== Input material ==
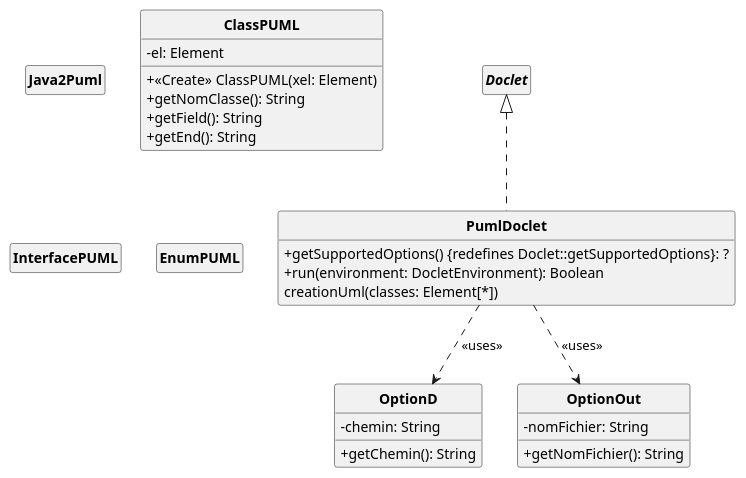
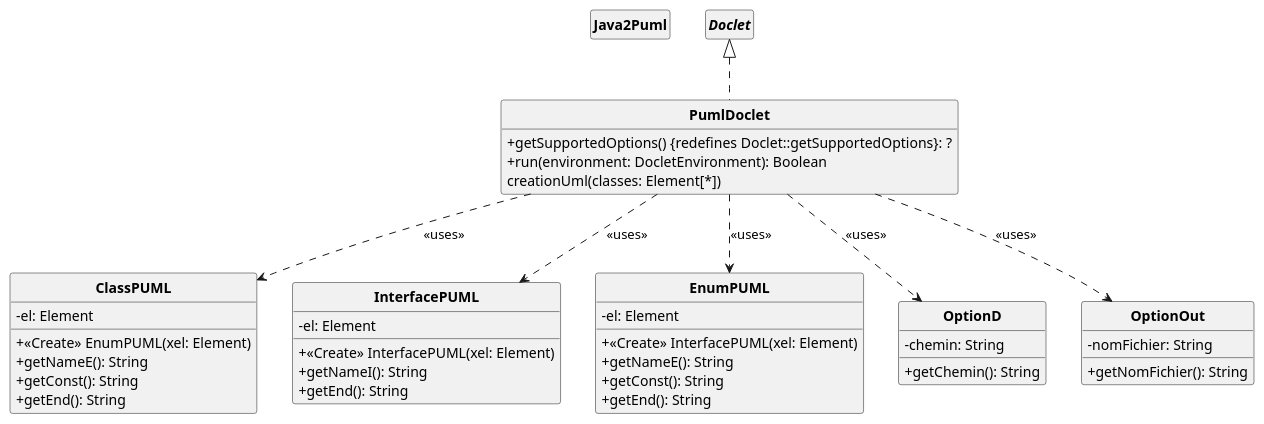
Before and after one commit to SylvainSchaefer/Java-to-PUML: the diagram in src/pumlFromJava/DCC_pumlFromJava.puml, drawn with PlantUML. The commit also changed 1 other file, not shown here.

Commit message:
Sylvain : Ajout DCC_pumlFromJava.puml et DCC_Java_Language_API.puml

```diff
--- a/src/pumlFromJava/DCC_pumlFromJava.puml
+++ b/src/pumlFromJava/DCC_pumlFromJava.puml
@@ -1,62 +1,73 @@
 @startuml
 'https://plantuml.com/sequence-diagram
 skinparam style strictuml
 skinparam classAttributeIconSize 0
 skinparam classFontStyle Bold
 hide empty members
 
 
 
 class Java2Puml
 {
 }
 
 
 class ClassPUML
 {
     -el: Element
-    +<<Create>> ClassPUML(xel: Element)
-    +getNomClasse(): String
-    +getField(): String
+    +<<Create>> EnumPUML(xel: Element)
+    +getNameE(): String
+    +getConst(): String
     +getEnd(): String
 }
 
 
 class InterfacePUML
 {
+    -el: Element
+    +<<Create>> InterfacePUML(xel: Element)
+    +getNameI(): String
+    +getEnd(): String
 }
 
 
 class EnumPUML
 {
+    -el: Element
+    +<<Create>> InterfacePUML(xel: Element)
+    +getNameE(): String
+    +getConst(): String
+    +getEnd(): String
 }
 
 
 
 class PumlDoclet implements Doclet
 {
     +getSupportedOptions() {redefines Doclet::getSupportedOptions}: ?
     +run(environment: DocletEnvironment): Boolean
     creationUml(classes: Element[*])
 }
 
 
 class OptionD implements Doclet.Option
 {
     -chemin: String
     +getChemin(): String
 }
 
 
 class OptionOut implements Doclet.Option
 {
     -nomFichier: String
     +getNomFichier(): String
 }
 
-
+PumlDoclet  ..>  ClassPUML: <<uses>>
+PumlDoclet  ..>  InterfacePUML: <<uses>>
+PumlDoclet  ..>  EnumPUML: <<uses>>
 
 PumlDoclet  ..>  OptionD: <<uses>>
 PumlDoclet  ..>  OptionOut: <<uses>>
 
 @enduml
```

== What is expected ==
Without including any pictures, repeat the records above exactly.

== Reply to the exercise ==
Before and after one commit to SylvainSchaefer/Java-to-PUML: the diagram in src/pumlFromJava/DCC_pumlFromJava.puml, drawn with PlantUML. The commit also changed 1 other file, not shown here.

Commit message:
Sylvain : Ajout DCC_pumlFromJava.puml et DCC_Java_Language_API.puml

```diff
--- a/src/pumlFromJava/DCC_pumlFromJava.puml
+++ b/src/pumlFromJava/DCC_pumlFromJava.puml
@@ -1,62 +1,73 @@
 @startuml
 'https://plantuml.com/sequence-diagram
 skinparam style strictuml
 skinparam classAttributeIconSize 0
 skinparam classFontStyle Bold
 hide empty members
 
 
 
 class Java2Puml
 {
 }
 
 
 class ClassPUML
 {
     -el: Element
-    +<<Create>> ClassPUML(xel: Element)
-    +getNomClasse(): String
-    +getField(): String
+    +<<Create>> EnumPUML(xel: Element)
+    +getNameE(): String
+    +getConst(): String
     +getEnd(): String
 }
 
 
 class InterfacePUML
 {
+    -el: Element
+    +<<Create>> InterfacePUML(xel: Element)
+    +getNameI(): String
+    +getEnd(): String
 }
 
 
 class EnumPUML
 {
+    -el: Element
+    +<<Create>> InterfacePUML(xel: Element)
+    +getNameE(): String
+    +getConst(): String
+    +getEnd(): String
 }
 
 
 
 class PumlDoclet implements Doclet
 {
     +getSupportedOptions() {redefines Doclet::getSupportedOptions}: ?
     +run(environment: DocletEnvironment): Boolean
     creationUml(classes: Element[*])
 }
 
 
 class OptionD implements Doclet.Option
 {
     -chemin: String
     +getChemin(): String
 }
 
 
 class OptionOut implements Doclet.Option
 {
     -nomFichier: String
     +getNomFichier(): String
 }
 
-
+PumlDoclet  ..>  ClassPUML: <<uses>>
+PumlDoclet  ..>  InterfacePUML: <<uses>>
+PumlDoclet  ..>  EnumPUML: <<uses>>
 
 PumlDoclet  ..>  OptionD: <<uses>>
 PumlDoclet  ..>  OptionOut: <<uses>>
 
 @enduml
```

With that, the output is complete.